Been at work (in Tokyo right now). A few questions were directed at me, so I'll start with the most recent.
I use ail-flap mixing when I need to maneuver. So I have it in Cruise Mode and Speed Mode (mostly for dodging mid-airs in the zoom). I don't use it in steady thermal circles (Thermal mode). I also want of turned off when I lower landing flaps (causes too much adverse yawing with flaps down).
Tuans definitions for Thermal Mode and Float mode are correct, but the camber settings may not be. I use 1.5-2mm for Float and 3.5-4mm for Thermal. In both cases you're trying to stay at min sink AOA (max CL), but in thermalling, you have the load factor (G loading) to deal with. Normally, you would be at a little higher airspeed to keep the same AOA (G's have the same effect as adding ballast). However, I think the tendency is to fly a bit too slow while tugging on the stick.

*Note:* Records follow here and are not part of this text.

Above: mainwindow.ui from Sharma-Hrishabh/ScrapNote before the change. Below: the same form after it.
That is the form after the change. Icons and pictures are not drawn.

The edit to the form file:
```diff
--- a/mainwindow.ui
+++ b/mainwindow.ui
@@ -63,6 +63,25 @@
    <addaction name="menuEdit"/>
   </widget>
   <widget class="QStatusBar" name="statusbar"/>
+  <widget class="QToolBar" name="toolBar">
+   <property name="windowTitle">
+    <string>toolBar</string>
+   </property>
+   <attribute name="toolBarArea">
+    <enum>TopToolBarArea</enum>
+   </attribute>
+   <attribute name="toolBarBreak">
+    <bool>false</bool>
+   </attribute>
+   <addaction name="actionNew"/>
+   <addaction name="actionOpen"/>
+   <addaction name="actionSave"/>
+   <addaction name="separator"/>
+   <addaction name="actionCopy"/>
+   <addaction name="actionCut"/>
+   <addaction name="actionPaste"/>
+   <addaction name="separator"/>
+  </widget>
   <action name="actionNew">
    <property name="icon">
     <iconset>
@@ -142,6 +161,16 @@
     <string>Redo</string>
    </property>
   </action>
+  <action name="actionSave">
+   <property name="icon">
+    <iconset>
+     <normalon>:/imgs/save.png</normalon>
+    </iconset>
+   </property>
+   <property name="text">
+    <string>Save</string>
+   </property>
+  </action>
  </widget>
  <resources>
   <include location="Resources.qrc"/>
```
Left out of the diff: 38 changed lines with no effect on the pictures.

In that case, a little more camber might help. Also, for tight thermals, you'll be pulling and reducing the airspeed to tighten the turn radius without using excessive bank. If you're gonna slide a bit off the L/D curve to the left, you'll need a bit more camber to stay at min drag.

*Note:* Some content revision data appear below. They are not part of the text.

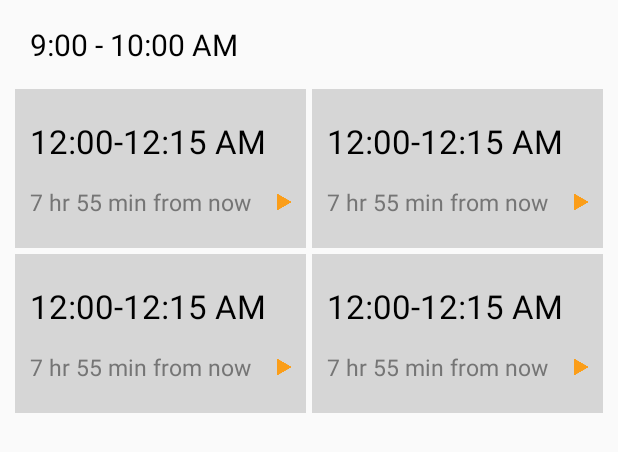
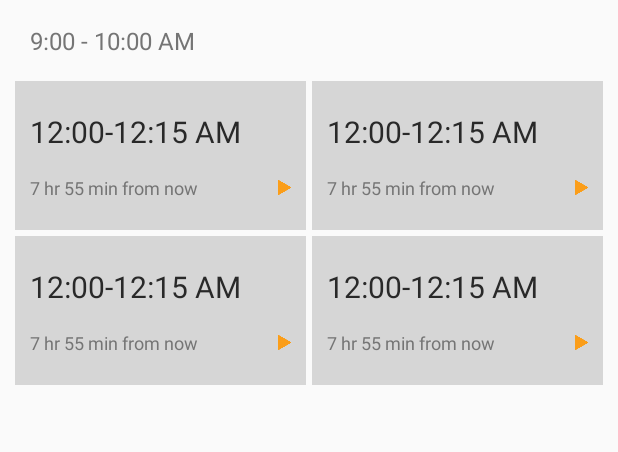
Before and after one commit to tomquercia/LeanApp, an Android app: the layout hours_list.xml on its own in the app's theme, with its tools: preview values and no code run, on a phone screen of 412 x 824 dp. Shown: the top 452 px of the screen. Run offline under Robolectric (Android 15) with nearby library versions, the phone set to English and light mode, and no system bars.

Commit message:
Updated hours list

```diff
--- a/mobile/src/main/res/layout/hours_list.xml
+++ b/mobile/src/main/res/layout/hours_list.xml
@@ -7,11 +7,11 @@
         android:layout_width="wrap_content"
         android:layout_height="wrap_content"
         android:text="9:00 - 10:00 AM"
-        android:textSize="20sp"
+        android:textSize="16sp"
         android:paddingLeft="20sp"
         android:paddingBottom="16sp"
         android:paddingTop="16sp"
-        android:textColor="@color/black"
+        android:textColor="@color/darkgrey"
         android:id="@+id/textView_hour" />
 
     <LinearLayout
@@ -53,9 +53,9 @@
                     <TextView
                         android:layout_width="wrap_content"
                         android:layout_height="wrap_content"
-                        android:textSize="22sp"
+                        android:textSize="20sp"
                         android:text="12:00-12:15 AM"
-                        android:textColor="@color/black"
+                        android:textColor="@color/black_87"
                         android:paddingBottom="15dp"
                         android:id="@+id/textview_time1" />
 
@@ -70,7 +70,7 @@
                             android:layout_width="wrap_content"
                             android:layout_height="wrap_content"
                             android:text="7 hr 55 min from now "
-                            android:textSize="15sp"
+                            android:textSize="12sp"
                             android:textColor="@color/darkgrey"
                             android:layout_alignParentLeft="true"
                             android:layout_centerInParent="true"
@@ -87,8 +87,8 @@
                             android:layout_toEndOf="@+id/textview_time_until1"
                             android:scaleType="fitEnd"
                             android:layout_alignParentTop="true"
-                            android:paddingTop="5dp"
-                            android:paddingBottom="5dp" />
+                            android:paddingTop="3dp"
+                            android:paddingBottom="3dp" />
 
                         <!--<TextView-->
                             <!--android:layout_width="wrap_content"-->
@@ -137,9 +137,9 @@
                     <TextView
                         android:layout_width="wrap_content"
                         android:layout_height="wrap_content"
-                        android:textSize="22sp"
+                        android:textSize="20sp"
                         android:text="12:00-12:15 AM"
-                        android:textColor="@color/black"
+                        android:textColor="@color/black_87"
                         android:paddingBottom="15dp"
                         android:id="@+id/textview_time2" />
 
@@ -154,7 +154,7 @@
                             android:layout_width="wrap_content"
                             android:layout_height="wrap_content"
                             android:text="7 hr 55 min from now "
-                            android:textSize="15sp"
+                            android:textSize="12sp"
                             android:textColor="@color/darkgrey"
                             android:layout_alignParentLeft="true"
                             android:layout_centerInParent="true"
@@ -171,8 +171,8 @@
                             android:layout_toEndOf="@+id/textview_time_until2"
                             android:scaleType="fitEnd"
                             android:layout_alignParentTop="true"
-                            android:paddingTop="5dp"
-                            android:paddingBottom="5dp"
+                            android:paddingTop="3dp"
+                            android:paddingBottom="3dp"
                             android:layout_alignParentEnd="false" />
 
                         <!--<TextView-->
@@ -234,9 +234,9 @@
                     <TextView
                         android:layout_width="wrap_content"
                         android:layout_height="wrap_content"
-                        android:textSize="22sp"
+                        android:textSize="20sp"
                         android:text="12:00-12:15 AM"
-                        android:textColor="@color/black"
+                        android:textColor="@color/black_87"
                         android:paddingBottom="15dp"
                         android:id="@+id/textview_time3" />
 
@@ -251,7 +251,7 @@
                             android:layout_width="wrap_content"
                             android:layout_height="wrap_content"
                             android:text="7 hr 55 min from now "
-                            android:textSize="15sp"
+                            android:textSize="12sp"
                             android:textColor="@color/darkgrey"
                             android:layout_alignParentLeft="true"
                             android:layout_centerInParent="true"
@@ -280,8 +280,8 @@
                             android:layout_toEndOf="@+id/textview_time_until3"
                             android:scaleType="fitEnd"
                             android:layout_alignParentTop="true"
-                            android:paddingTop="5dp"
-                            android:paddingBottom="5dp" />
+                            android:paddingTop="3dp"
+                            android:paddingBottom="3dp" />
                     </RelativeLayout>
 
 
@@ -319,9 +319,9 @@
                     <TextView
                         android:layout_width="wrap_content"
                         android:layout_height="wrap_content"
-                        android:textSize="22sp"
+                        android:textSize="20sp"
                         android:text="12:00-12:15 AM"
-                        android:textColor="@color/black"
+                        android:textColor="@color/black_87"
                         android:paddingBottom="15dp"
                         android:id="@+id/textview_time4" />
 
@@ -336,7 +336,7 @@
                             android:layout_width="wrap_content"
                             android:layout_height="wrap_content"
                             android:text="7 hr 55 min from now "
-                            android:textSize="15sp"
+                            android:textSize="12sp"
                             android:textColor="@color/darkgrey"
                             android:layout_alignParentLeft="true"
                             android:layout_centerInParent="true"
@@ -353,8 +353,8 @@
                             android:layout_toEndOf="@+id/textview_time_until4"
                             android:scaleType="fitEnd"
                             android:layout_alignParentTop="true"
-                            android:paddingTop="5dp"
-                            android:paddingBottom="5dp" />
+                            android:paddingTop="3dp"
+                            android:paddingBottom="3dp" />
 
                         <!--<TextView-->
                             <!--android:layout_width="wrap_content"-->
--- a/mobile/src/main/res/values/colors.xml
+++ b/mobile/src/main/res/values/colors.xml
@@ -18,6 +18,7 @@
     <item name="lightgrey" type="color">#55D6D6D6</item>
     <item name="darkgrey" type="color">#FF757575</item>
     <item name="black" type="color">#FF000000</item>
+    <item name="black_87" type="color">#FF292929</item>
     <item name="black_text" type="color">#DD000000</item>
     <item name="header_black" type="color">#45000000</item>
 
```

So, buy this reasoning, straight and level Float would need less camber. You just have to do a lot of early morning glide tests and see what the best camber setting is. It could be a clean and in-section, or more camber. For the Aspire and 4M, I've been pretty happy at 2mm. Overdoing a good thing can be bad, so I don't think throwing in a whole lot of camber without testing is a great idea. Besides, the 4M wing already has plenty of camber built in.
Tuan likes to do testing, so if he comes up with some test data that says 4mm works better for Float, then I'd use it. I've just been to lazy to try beyond 2mm. Although dead air is one of my favorite conditions, I seldom get a chance to practice in those conditions. Perhaps I should experiment, but it's easier to steal Tuan's data. Thanks Tuan